Eventually, the Catsule lands on the Moon but is broken in half – oh dear, how will they get home? However, there appears to be little worry about this, as they meet the Man in the Moon, who invites them for a meal, which of course the family accept.
Throughout the next part of the story, many references and quotes from the famous nursery rhyme 'Hey Diddle Diddle' are used – such as when the Man in the Moon is getting the food ready for their meal – but 'the dish ran away with the spoon'.
Another highlight of the story is of how the man came to be in the Moon, with his dog, dish, spoon and never ending firewood on his back. All those in attendance are enthralled by his story.
Then there is the arrival of the 'Summer Visitors' – the Moon, it seems is a very popular place to go! Deciding it is time to go back to 'Master', the family has to enlist the help of 'Dinah' to try to get home – because, what do you do when your Moon Rocket is broken?? You'll have to read the story to find out!!
'Orlando Goes to the Moon' (published in 1968), is the penultimate title in the series of 19 books written and illustrated by Kathleen Hale. The first story in the series (Orlando the marmalade cat: A Camping Holiday) was published in 1938, with the final title 'Orlando and the Water Cats' being published in 1972.
The Orlando books, having being published over a long period of time, by different publishers, come in different formats. Most familiar to me, from cataloguing at Stella & Roses Books, are the very large format volumes published by Country Life, with beautiful colour pictorial boards, that were originally issued with colour dustwrappers. However, there are also the oblong cardwrap titles and the smaller hardback formats, with colourful covers – like 'Orlando Goes to the Moon' – published without dustwrappers.

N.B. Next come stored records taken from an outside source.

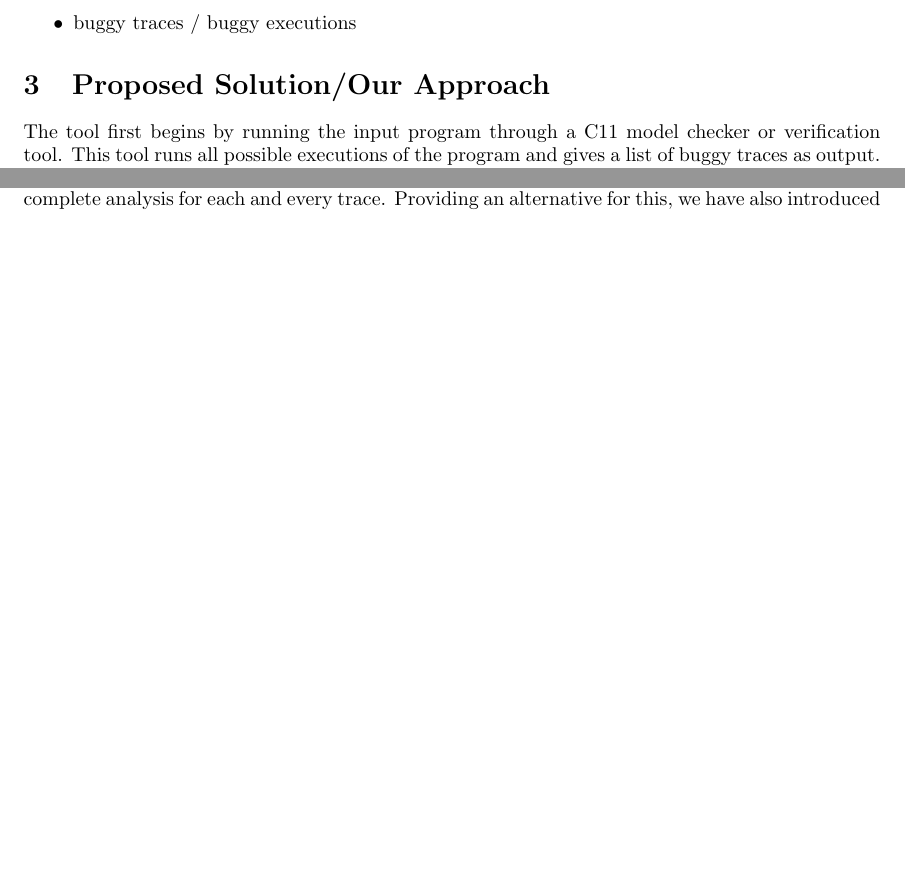
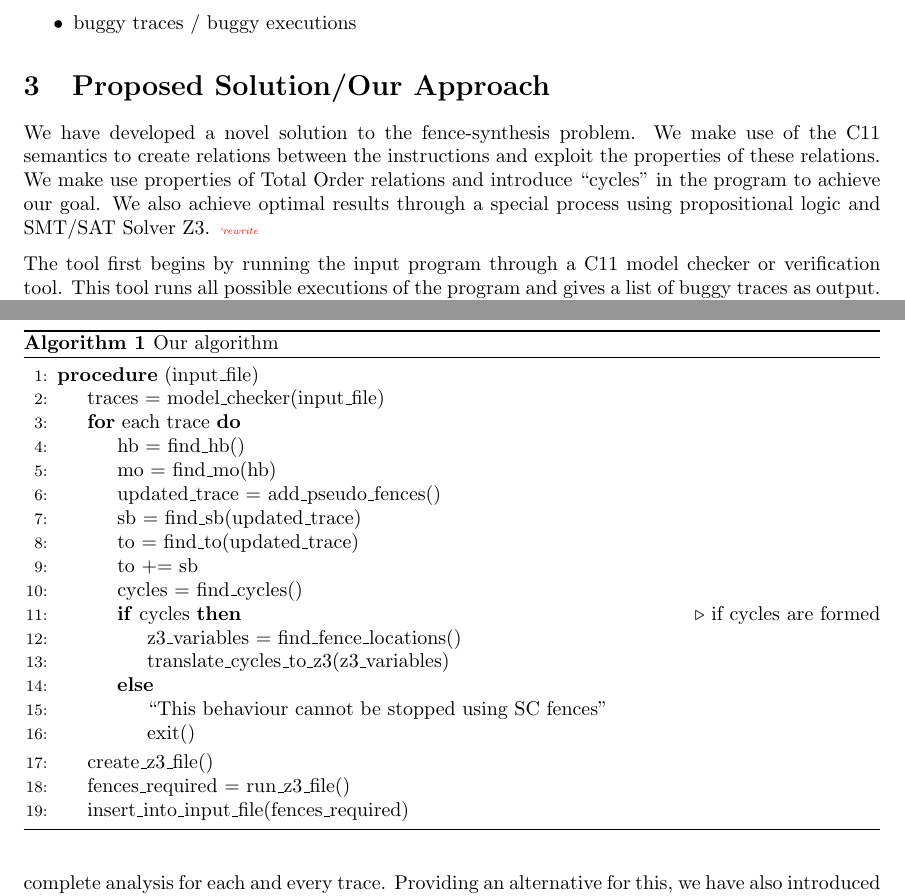
Before and after one commit to theishita/c11-fences, a LaTeX document (paper/main.tex, which reads paper/section/algo_figure.tex, paper/section/methodology.tex): two parts of pages 4 and 11 of 14 before the commit and two parts of pages 4 and 12 of 16 after it, joined at a grey line, cut so that both start at the same text, the shorter picture padded with empty space. Compiled offline with pdfLaTeX.

Commit message:
Updated paper

```diff
--- a/paper/main.tex
+++ b/paper/main.tex
@@ -19,6 +19,8 @@
 \usepackage{caption}
 \usepackage{geometry}
 \usepackage{textcomp}
+\usepackage{algorithm}
+\usepackage[noend]{algpseudocode}
 
 \usepackage{tikz}
 \usepackage[shortlabels]{enumitem}
--- /dev/null
+++ b/paper/section/algo_figure.tex
@@ -0,0 +1,30 @@
+\begin{algorithm}
+\caption{Our algorithm}
+\begin{algorithmic}[1]
+
+\Procedure{}{input\_file}
+    \State traces = model\_checker(input\_file)
+    \For{each trace}
+    	\State hb = find\_hb()
+		\State mo = find\_mo(hb)
+		\State updated\_trace = add\_pseudo\_fences()
+		\State sb = find\_sb(updated\_trace)
+		\State to = find\_to(updated\_trace)
+		\State to += sb
+		\State cycles = find\_cycles()
+    	\If{cycles} \Comment{if cycles are formed}
+        	\State z3\_variables = find\_fence\_locations()
+	        \State translate\_cycles\_to\_z3(z3\_variables)
+        \Else
+    	    \State ``This behaviour cannot be stopped using SC fences''
+			\State exit()
+        \EndIf
+    \EndFor
+
+    \State create\_z3\_file()
+	\State fences\_required = run\_z3\_file()
+	\State insert\_into\_input\_file(fences\_required)
+\EndProcedure
+
+\end{algorithmic}
+\end{algorithm}
--- a/paper/section/methodology.tex
+++ b/paper/section/methodology.tex
@@ -1,4 +1,7 @@
 % --------- INTRO PART -------------
+We have developed a novel solution to the fence-synthesis problem. We make use of the C11 semantics to create relations between the instructions and exploit the properties of these relations. We make use properties of Total Order relations and introduce ``cycles'' in the program to achieve our goal. We also achieve optimal results through a special process using propositional logic and SMT/SAT Solver Z3.
+\ishComment{^^ rewrite}
+
 The tool first begins by running the input program through a C11 model checker or verification tool. This tool runs all possible executions of the program and gives a list of buggy traces as output. A buggy trace here means an execution run where an assertion was violated in the program. The model checker provides the exact order of instructions, which when executed in the order can cause the program to stop mid-way by running into an assertion and not being able to satisfy it. The verification tool also provides the meta data for each instruction, such as read-from values or memory orders.
 
 In the program described in Fig \ref{fig:dekker2}, inserting an SC fence between the instructions (1) and (2), and an SC fence between (5) and (6) render the program to be sequentially consistent, thereby satisfying the given assertions. After adding these fences, the program will never have a case where the output can be anything other than ``10''.
```
Also changed, not shown: paper/section/to_rules.tex (+6 -4 lines), paper/section/methodology.tex (14 more changed lines), 1 other file.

Each title displays the beautiful colour lithographed works of Kathleen Hale (many of which she lithographed herself) – along with black and white illustrations that really tell the story how the author/illustrator envisioned them.
Although part of a series of charming stories for children, this book 'Orlando Goes to the Moon', with it's simple text, but amusing 'cat' language and puns, can be enjoyed by adults alike, and is especially recommended for cat lovers everywhere!
Contributed by Joanne Hill